◆ TASK STATEMENT
Every entry that follows needs to be repeated exactly.

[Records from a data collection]

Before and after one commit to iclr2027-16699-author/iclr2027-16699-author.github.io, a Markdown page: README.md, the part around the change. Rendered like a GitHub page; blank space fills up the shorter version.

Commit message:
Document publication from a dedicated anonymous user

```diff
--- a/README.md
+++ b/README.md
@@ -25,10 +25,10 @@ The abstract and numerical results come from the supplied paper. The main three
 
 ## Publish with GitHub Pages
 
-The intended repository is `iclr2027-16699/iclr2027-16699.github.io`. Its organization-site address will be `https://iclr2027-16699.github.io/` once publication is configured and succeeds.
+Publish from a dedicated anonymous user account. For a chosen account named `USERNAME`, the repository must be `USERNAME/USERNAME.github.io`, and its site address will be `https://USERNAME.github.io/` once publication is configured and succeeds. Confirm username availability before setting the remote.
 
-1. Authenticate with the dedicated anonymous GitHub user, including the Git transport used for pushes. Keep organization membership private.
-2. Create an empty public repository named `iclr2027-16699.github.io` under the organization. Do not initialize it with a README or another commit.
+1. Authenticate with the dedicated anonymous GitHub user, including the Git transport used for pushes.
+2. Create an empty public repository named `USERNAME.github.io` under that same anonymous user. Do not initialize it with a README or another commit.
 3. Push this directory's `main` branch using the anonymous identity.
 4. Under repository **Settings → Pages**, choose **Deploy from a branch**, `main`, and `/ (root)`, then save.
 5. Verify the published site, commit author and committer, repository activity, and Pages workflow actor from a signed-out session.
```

◆ EXERCISE SOLUTION
Before and after one commit to iclr2027-16699-author/iclr2027-16699-author.github.io, a Markdown page: README.md, the part around the change. Rendered like a GitHub page; blank space fills up the shorter version.

Commit message:
Document publication from a dedicated anonymous user

```diff
--- a/README.md
+++ b/README.md
@@ -25,10 +25,10 @@ The abstract and numerical results come from the supplied paper. The main three
 
 ## Publish with GitHub Pages
 
-The intended repository is `iclr2027-16699/iclr2027-16699.github.io`. Its organization-site address will be `https://iclr2027-16699.github.io/` once publication is configured and succeeds.
+Publish from a dedicated anonymous user account. For a chosen account named `USERNAME`, the repository must be `USERNAME/USERNAME.github.io`, and its site address will be `https://USERNAME.github.io/` once publication is configured and succeeds. Confirm username availability before setting the remote.
 
-1. Authenticate with the dedicated anonymous GitHub user, including the Git transport used for pushes. Keep organization membership private.
-2. Create an empty public repository named `iclr2027-16699.github.io` under the organization. Do not initialize it with a README or another commit.
+1. Authenticate with the dedicated anonymous GitHub user, including the Git transport used for pushes.
+2. Create an empty public repository named `USERNAME.github.io` under that same anonymous user. Do not initialize it with a README or another commit.
 3. Push this directory's `main` branch using the anonymous identity.
 4. Under repository **Settings → Pages**, choose **Deploy from a branch**, `main`, and `/ (root)`, then save.
 5. Verify the published site, commit author and committer, repository activity, and Pages workflow actor from a signed-out session.
```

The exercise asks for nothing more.